Barry Marshall: ulcers, conceptual framework, discovery of penicillin, experimental subject, iterative process, Joan Didion, life extension, longitudinal study, Louis Pasteur, medical residency, meta analysis, meta-analysis, mouse model, New Journalism, phenotype, randomized controlled trial, Robert Mercer, scientific mainstream, Silicon Valley, social web, statistical model, stem cell, women in the workforce, Year of Magical Thinking, éminence grise

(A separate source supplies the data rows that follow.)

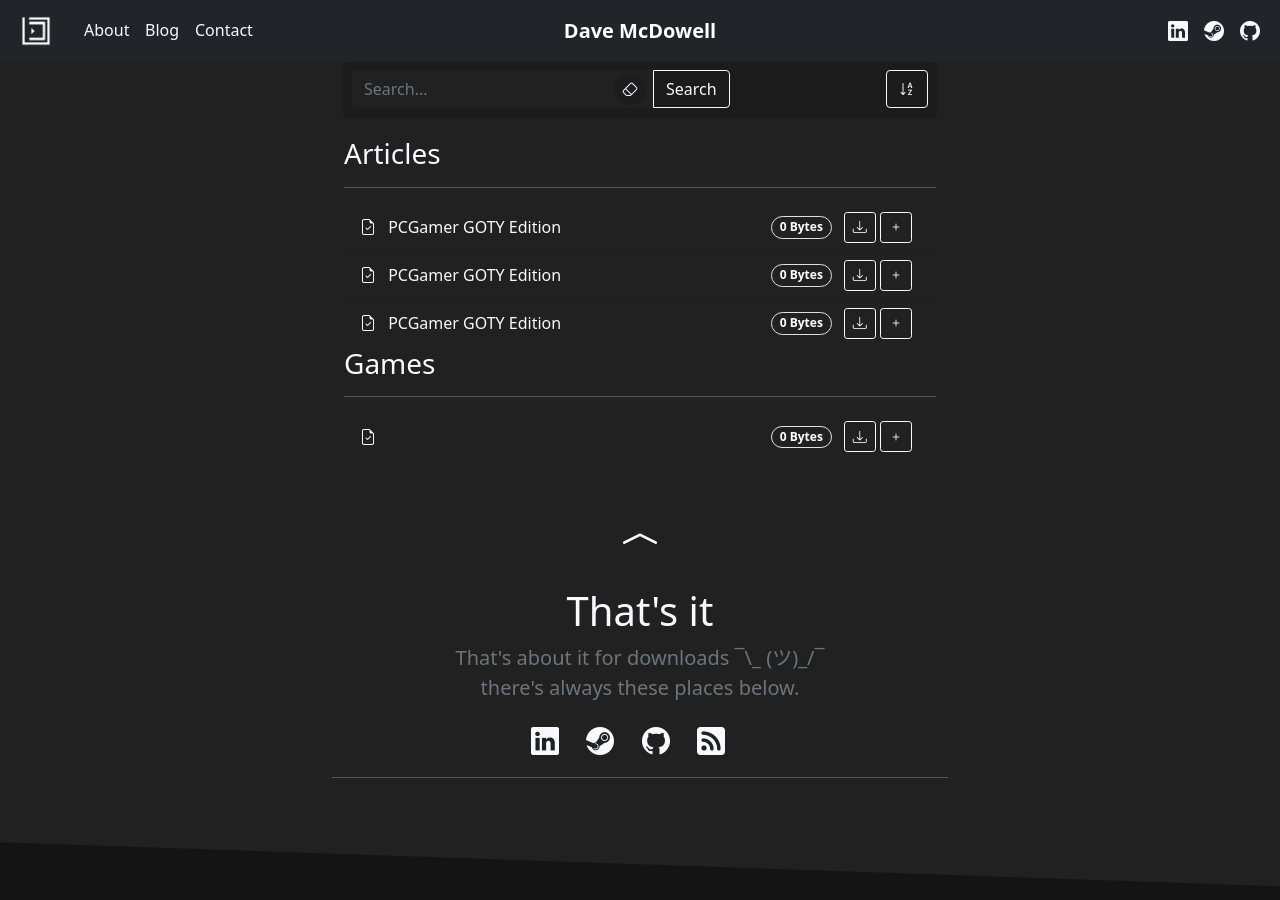
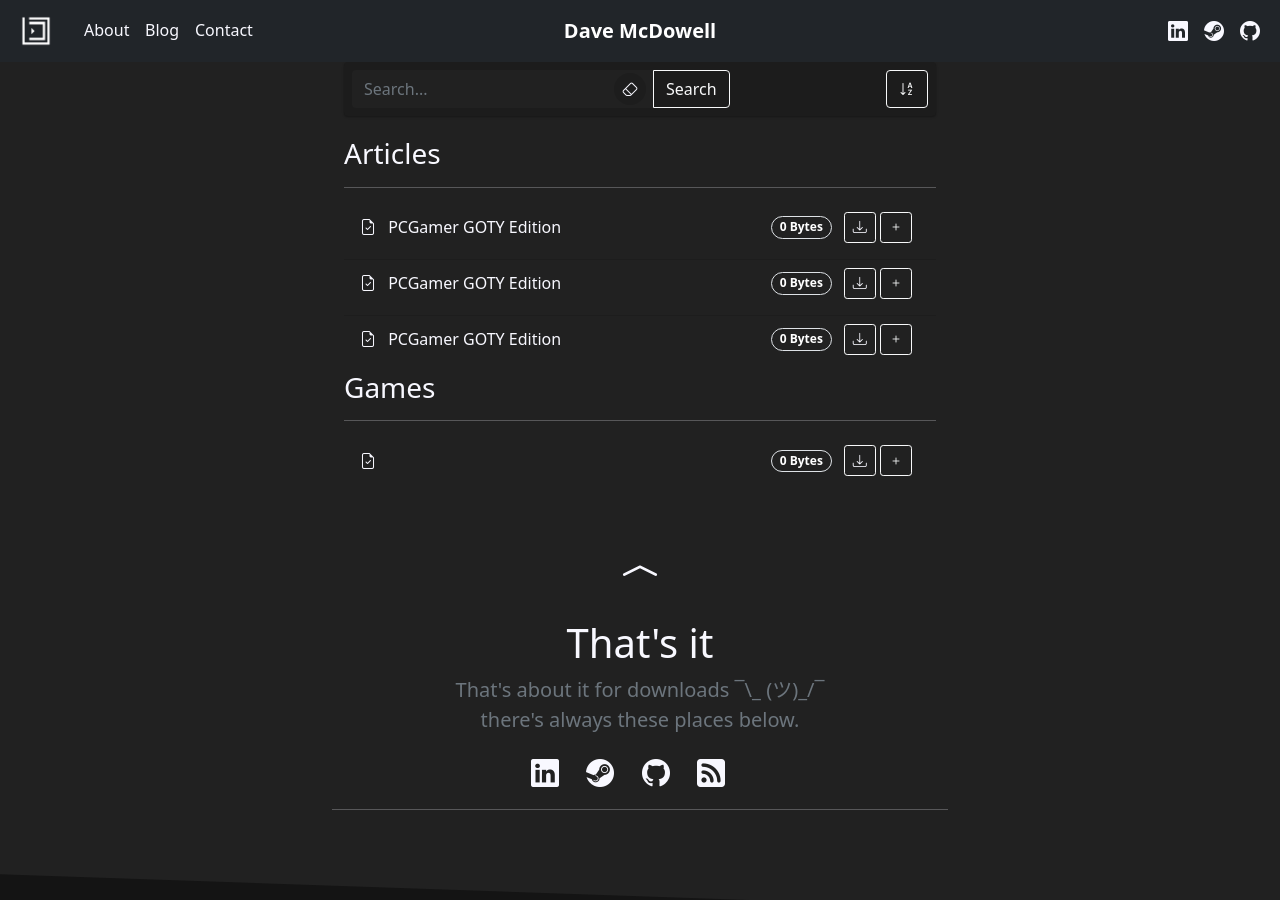
Before and after one commit to davemcdowell/portfolio, a Jekyll site: the page built from downloads.html, in a window 1280 px wide and 900 px high, scrolled down 946 px. Built offline with Jekyll 4.4.1, drawn with Linux system fonts in a browser that asks for light colours; nearby versions of some CDN libraries.

Commit message:
downloads edit

```diff
--- a/_data/downloads.yml
+++ b/_data/downloads.yml
@@ -25,7 +25,7 @@
       - title: PCGamer GOTY Edition
         sub-title: Firearms Letter
         icon: ~
-        url: ~
+        url: http://dcmcdowell.com/downloads/pcgamer3.pdf
         date: March 2001
         md5: ~
         version: ~
--- a/downloads.html
+++ b/downloads.html
@@ -21,7 +21,7 @@
                 <ul class="list-group list-group-flush">
                 {%- for item in download.items -%}
                   <li class="list-group-item bg-transparent txt-color-default">
-                    <div class="d-flex flex-wrap justify-content-between align-items-center">
+                    <div class="d-flex flex-wrap justify-content-between align-items-center mb-2">
                       <a href="{{ item.url }}" class="text-decoration-none" target="_blank"><i class="bi bi-file-earmark-check me-2"></i> {{ item.title }}</a>
                       <div class="list-item-actions">
                         <span class="badge rounded-pill rounded border user-select-none me-2" data-file-size>-</span>
@@ -32,6 +32,7 @@
                       </div>
                     </div>
                     <div class="collapse" id="{{ download.group }}-clp-{{ forloop.index }}">
+                      <hr>
                       <div class="card-body">
                         Some placeholder content for the collapse component. This panel is hidden by default but revealed when the user activates the relevant trigger.
                       </div>
```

Jan Lindsten (Singapore: World Scientific Publishing, 1993). 418 “allergic to cancer”: Merrill Goozner, The $800 Million Pill: The Truth Behind the Cost of New Drugs (Berkeley: University of California Press, 2004), 195. 418 Drained and dejected: Ibid. 418 “Nobody gave a shit”: Bazell, Her-2, 49. 419 “When I was finished with all that”: Ibid. Also Barbara Bradfield, interview with author, July 2008. 419 But there was more river to ford: Ibid. 420 “His tone changed,” she recalled: Ibid. 420 “I was at the end of my road”: Ibid 420 “Survivors look back and see omens”: Joan Didion, The Year of Magical Thinking (New York: Vintage, 2006), 152. 420 On a warm August morning in 1992: Bradfield, interview with author. Details of the trial and the treatment are from Bradfield’s interview, from Bazell’s Her-2, and from Slamon, interview with author, April 2010. Drugs, Bodies, and Proof 423 Dying people don’t have time or energy: “Dying for Compassion,” Breast Cancer Action Newsletter 31 (August 1995). 423 It seemed as if we had: Musa Mayer, Breast Cancer Action Newsletter 80 (February/March 2004). 423 “True success happens”: Breast Cancer Action Newsletter 32 (October 1995). 424 The number of women enrolled in these trials: Robert Bazell, Her-2: The Making of Herceptin, a Revolutionary Treatment for Breast Cancer (New York: Random House, 1998), 160–80. 424 “We do not provide . . . compassionate use”: Ibid., 117. 424 “If you start making exceptions”: Ibid., 127. 424 “Why do women dying of breast cancer”: “Dying for Compassion,” Breast Cancer Action Newsletter. 424 “Scientific uncertainty is no excuse”: Charlotte Brody et al., “Rachel’s Daughters, Searching for the Causes of Breast Cancer: A Light-Saraf-Evans Production Community Action & Resource Guide,” http://www.wmm.com/filmCatalog/study/rachelsdaughters.pdf (accessed January 31, 2010). 424 Marti Nelson, for one, certainly could not: Marti Nelson’s case and its aftermath are described in Bazell, Her-2. 427 On Sunday, May 17: Bruce A.